Route: Tour de Volcanoes (Cascades / CA, OR, WA)

California, US
Oregon, US
Washington, US

Richard Kresser proposed this bike & hike challenge:

Mount Lassen to Mount Baker in the Cascade Range

I will be attempting to climb all the active volcanoes in the Cascade Range, from south to north.  To travel between mountains, I will be biking and carrying all my equipment, solo and self supported.  To make the entire voyage human powered, I will be biking from my home in Tacoma down to the southern end, Mount Lassen in northern California, and back to my home from the last mountain, Mount Baker.  To my knowledge, no one has attempted to climb all the active volcanoes in one season before, much less by human power.  The closest was in 2012, Chris Davenport and Jess McMillan skied 15 of the volcanoes in two weeks, traveling by RV in between.  As this will be a combination of bicycling touring and climbing, I'm calling it the Tour de Volcanoes!

The bike ride down to Lassen will be a leisurely warm up along Highway 101.  Once I begin climbing from the Mount Lassen trailhead, the "clock" starts, and stops when I have made it back down to the Mount Baker trailhead after successfully summitting all 16 of the peaks.  My goal is to complete the climbing portion of the tour in 30 days.  While this is a very ambitious timeline, I believe it is possible by combining a lot of climbing days with biking.  From what I've timed out, I hypothesize the fastest possible time to do this would be 24 days without any weather delays, rest days, or bike issues.
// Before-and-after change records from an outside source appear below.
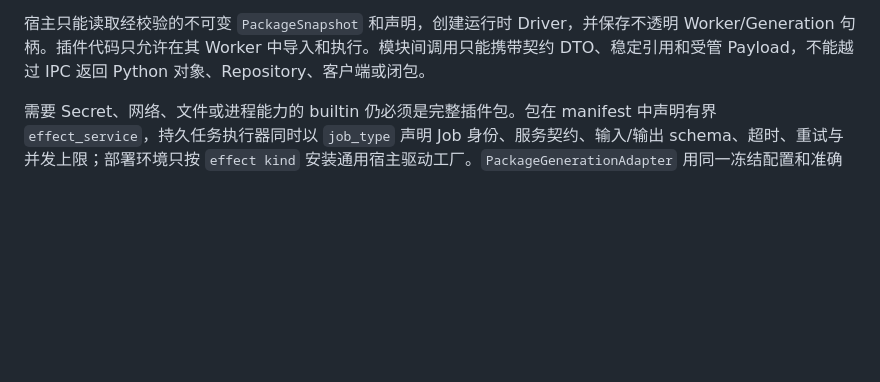
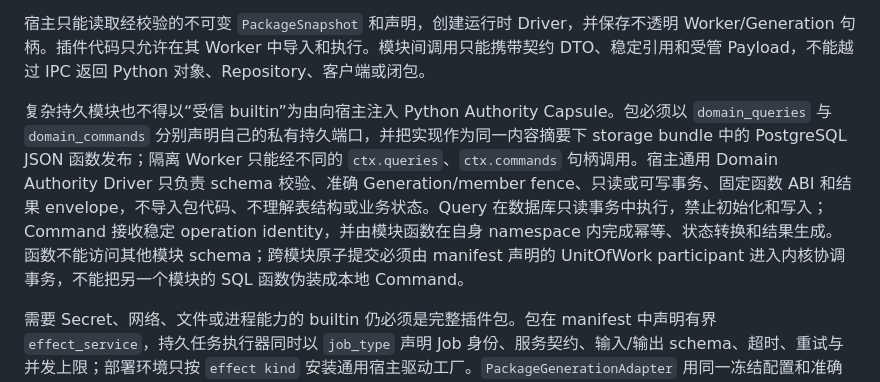
Before and after one commit to sjrsjz/forest, a Markdown page: doc/00-architecture-contract.md, the part around the change. GitHub-like rendering; blank space fills up the shorter version.

Commit message:
docs(architecture): define package domain authority ABI

```diff
--- a/doc/00-architecture-contract.md
+++ b/doc/00-architecture-contract.md
@@ -81,6 +81,8 @@ Forest 是一个可长期运行的重型 Bot **微内核宿主**。核心产品
 - 新旧实现双轨并存，并以 forwarding shim、fallback 或兼容 DTO 维持错误路径。
 
 宿主只能读取经校验的不可变 `PackageSnapshot` 和声明，创建运行时 Driver，并保存不透明 Worker/Generation 句柄。插件代码只允许在其 Worker 中导入和执行。模块间调用只能携带契约 DTO、稳定引用和受管 Payload，不能越过 IPC 返回 Python 对象、Repository、客户端或闭包。
+
+复杂持久模块也不得以“受信 builtin”为由向宿主注入 Python Authority Capsule。包必须以 `domain_queries` 与 `domain_commands` 分别声明自己的私有持久端口，并把实现作为同一内容摘要下 storage bundle 中的 PostgreSQL JSON 函数发布；隔离 Worker 只能经不同的 `ctx.queries`、`ctx.commands` 句柄调用。宿主通用 Domain Authority Driver 只负责 schema 校验、准确 Generation/member fence、只读或可写事务、固定函数 ABI 和结果 envelope，不导入包代码、不理解表结构或业务状态。Query 在数据库只读事务中执行，禁止初始化和写入；Command 接收稳定 operation identity，并由模块函数在自身 namespace 内完成幂等、状态转换和结果生成。函数不能访问其他模块 schema；跨模块原子提交必须由 manifest 声明的 UnitOfWork participant 进入内核协调事务，不能把另一个模块的 SQL 函数伪装成本地 Command。
 
 需要 Secret、网络、文件或进程能力的 builtin 仍必须是完整插件包。包在 manifest 中声明有界 `effect_service`，持久任务执行器同时以 `job_type` 声明 Job 身份、服务契约、输入/输出 schema、超时、重试与并发上限；部署环境只按 `effect kind` 安装通用宿主驱动工厂。`PackageGenerationAdapter` 用同一冻结配置和准确 Generation 身份创建驱动，驱动与 Worker 共同经历 start、quiesce、resume、close，服务和 Job 路由也指向该 Generation。驱动不是可独立启动的宿主业务模块，不能脱离包路由长期存活；Worker 不接触 Secret 明文或原始客户端。
 
```
Also changed, not shown: doc/13-microkernel-control-plane-redesign.md (+13 -0 lines).
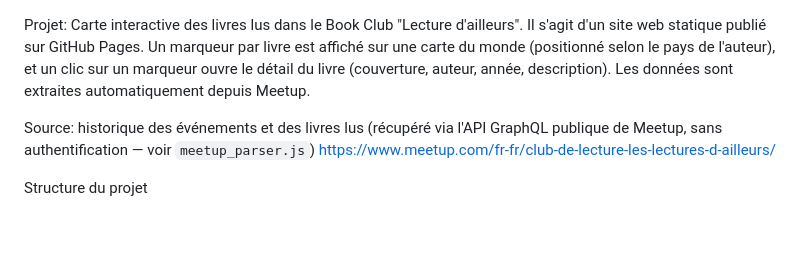
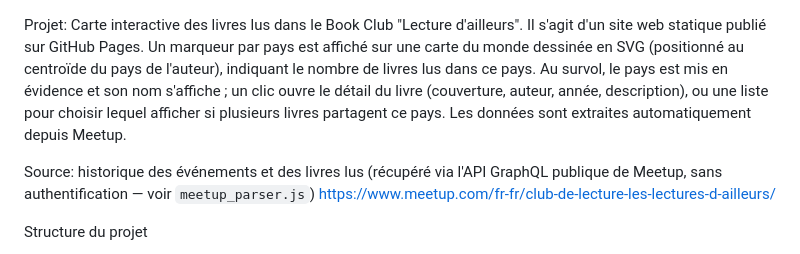
Before and after one commit to fabarca/book_club_les_lectures_d_ailleurs, a Markdown page: README.md, the part around the change. Rendered like a GitHub page; blank space fills up the shorter version.

```diff
--- a/README.md
+++ b/README.md
@@ -1,5 +1,5 @@
 Projet:
-Carte interactive des livres lus dans le Book Club "Lecture d'ailleurs". Il s'agit d'un site web statique publié sur GitHub Pages. Un marqueur par livre est affiché sur une carte du monde (positionné selon le pays de l'auteur), et un clic sur un marqueur ouvre le détail du livre (couverture, auteur, année, description). Les données sont extraites automatiquement depuis Meetup.
+Carte interactive des livres lus dans le Book Club "Lecture d'ailleurs". Il s'agit d'un site web statique publié sur GitHub Pages. Un marqueur par pays est affiché sur une carte du monde dessinée en SVG (positionné au centroïde du pays de l'auteur), indiquant le nombre de livres lus dans ce pays. Au survol, le pays est mis en évidence et son nom s'affiche ; un clic ouvre le détail du livre (couverture, auteur, année, description), ou une liste pour choisir lequel afficher si plusieurs livres partagent ce pays. Les données sont extraites automatiquement depuis Meetup.
 
 Source: historique des événements et des livres lus (récupéré via l'API GraphQL publique de Meetup, sans authentification — voir `meetup_parser.js`)
 https://www.meetup.com/fr-fr/club-de-lecture-les-lectures-d-ailleurs/
```
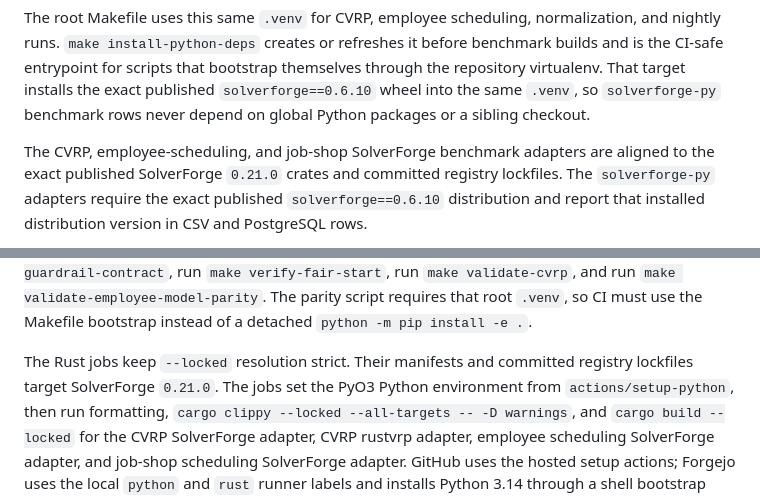
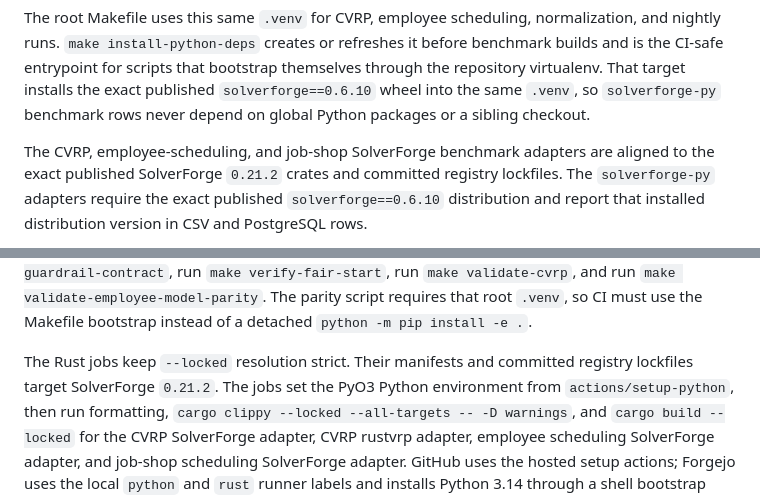
Before and after one commit to SolverForge/solverforge-bench, a Markdown page: README.md, 2 parts joined by grey strips. Rendered like a GitHub page.

Commit message:
docs: align native SolverForge pin guidance with 0.21.2

```diff
--- a/README.md
+++ b/README.md
@@ -93,7 +93,7 @@ the exact published `solverforge==0.6.10` wheel into the same `.venv`, so
 sibling checkout.
 
 The CVRP, employee-scheduling, and job-shop SolverForge benchmark adapters are
-aligned to the exact published SolverForge `0.21.0` crates and committed
+aligned to the exact published SolverForge `0.21.2` crates and committed
 registry lockfiles. The `solverforge-py` adapters require the exact published
 `solverforge==0.6.10` distribution and report that installed distribution
 version in CSV and PostgreSQL rows.
@@ -210,7 +210,7 @@ run `make validate-cvrp`, and run
 `python -m pip install -e .`.
 
 The Rust jobs keep `--locked` resolution strict. Their manifests and committed
-registry lockfiles target SolverForge `0.21.0`. The jobs set the PyO3 Python
+registry lockfiles target SolverForge `0.21.2`. The jobs set the PyO3 Python
 environment from `actions/setup-python`, then run formatting,
 `cargo clippy --locked --all-targets -- -D warnings`, and `cargo build --locked`
 for the CVRP SolverForge adapter, CVRP rustvrp adapter, employee scheduling
```
Also changed, not shown: AGENTS.md (+1 -1 lines), WIREFRAME.md (+5 -5 lines).
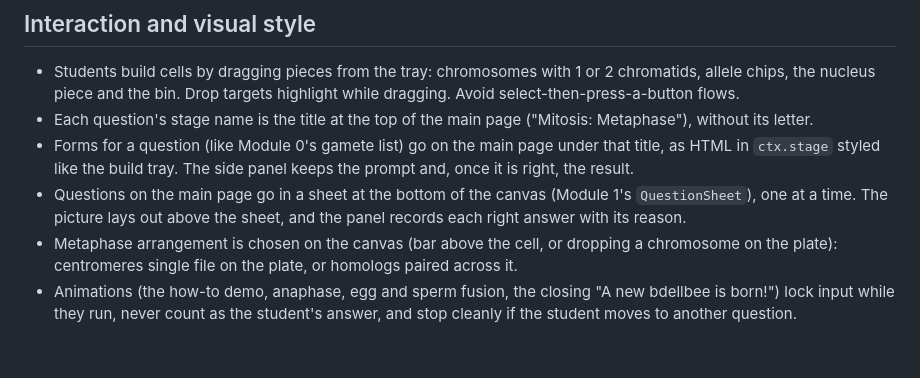
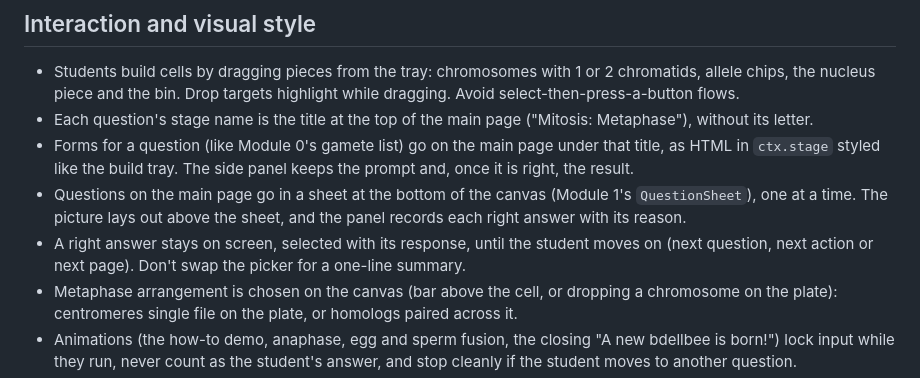
Before and after one commit to jblumenstiel/genetics-game, a Markdown page: CLAUDE.md, the part around the change. Drawn GitHub-style; blank space fills up the shorter version.

Commit message:
CLAUDE.md: right answers stay on screen until the student moves on
Co-Authored-By: Claude Opus 5.5 <noreply@anthropic.com>

```diff
--- a/CLAUDE.md
+++ b/CLAUDE.md
@@ -78,6 +78,8 @@ Genetics. Students use it to prepare for the course exams, so exam alignment mat
   styled like the build tray. The side panel keeps the prompt and, once it is right, the result.
 - Questions on the main page go in a sheet at the bottom of the canvas (Module 1's `QuestionSheet`), one at a time.
   The picture lays out above the sheet, and the panel records each right answer with its reason.
+- A right answer stays on screen, selected with its response, until the student moves on (next question, next action
+  or next page). Don't swap the picker for a one-line summary.
 - Metaphase arrangement is chosen on the canvas (bar above the cell, or dropping a chromosome on the plate):
   centromeres single file on the plate, or homologs paired across it.
 - Animations (the how-to demo, anaphase, egg and sperm fusion, the closing "A new bdellbee is born!") lock input
```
A few more specifics on the geology:  I chose the 16 mountains on the list based on which mountains were active volcanoes.  From the south, they are Lassen, Shasta, Medicine Lake (Mount Hoffman), McCloughlin, Mount Mazama/Crater Lake (Hillman Peak), Newberry Volcano (Paulina Peak), South Sister, Middle Sister, North Sister, Jefferson, Hood, Adams, Helens, Rainier, Glacier, Baker.  Two of the volcanoes, Medicine Lake and Newberry, aren't the typical stratovolcanoes that explode dramatically like Rainier or Mount Saint Helens.  Instead these are shield volcanoes that erupt gently and have low viscosity, forming a wide low "shield" shape.  Medicine Lake is the largest volcano in terms of volume, and Newberry is the largest in terms of surface area coverage!  Mount Mazama is actually a stratovolcano.  It formerly stood much higher, but about 8,000 years ago it erupted and collapsed in on itself, forming Crater Lake.  While these three aren't typical "climbing objectives, they are very much active and therefore I've added their subsequent high points to the list of volcanoes to climb.

I've chosen NOT to include some typical climbing objectives such as Bachelor, Thielsen, or Washington (Oregon volcanoes), as these are extinct volcanoes.  Also, one could argue the Cascade Range continues into Canada and should include Mount Garibaldi or Mount Silverthrone.  However, it seems most geologists consider the Cascade Range to end at the Fraser River north of Baker, and the Pacific Ranges pick up from there.

A few notes on the self supported objective.  While unsupported and supported have very clear definitive boundaries, self supported does not.  Taken from the Fastest Known Time website, "Self-supported means that you don't carry everything you need from the start, but you don't have dedicated, pre-arranged people helping you."  Specifically, I will resupply with food and water along the route from grocery stores, gas stations, roadside cafes, or anywhere I can get some food.  While mailing boxes to myself is allowed, I do not believe this is in the spirit of the challenge and will not be doing it myself.  For example, I don't need any of my climbing gear for the 800 miles of biking down to Lassen.  Nor do I need my technical gear (rope, harness, pickets) for many of the mountains.  I could potentially mail these unneeded items forward to particular spots, but I feel better about starting and ending the tour with all my gear, and only resupplying with food and water.  I potentially will have gear shipped to me or bought in a store if gear breaks or I lose it.  Also, I plan to meet up with my girlfriend at some point on the tour, but no assistance from her will be provided.

I will have a SPOT Tracker on me and tracking anytime I will be moving, whether it be biking or climbing. I foresee the only time I will shut it off will be while at camp for the night or to change batteries. I also will do my best to verify every mile of biking and climbing via GPS watch/Strava, but I foresee issues with keeping rechargeable items charged at certain points on the trip. I also am taking a gopro to capture footage of all the adventure.

I've invested countless hours of planning and scouting for this trip, and most of it is compiled in this Google Spreadsheet.  Feel free to read more into the specifics of biking routes, climbing routes, the mileage/elevation gain, planned schedule, etc.

48.7766868, -121.8144143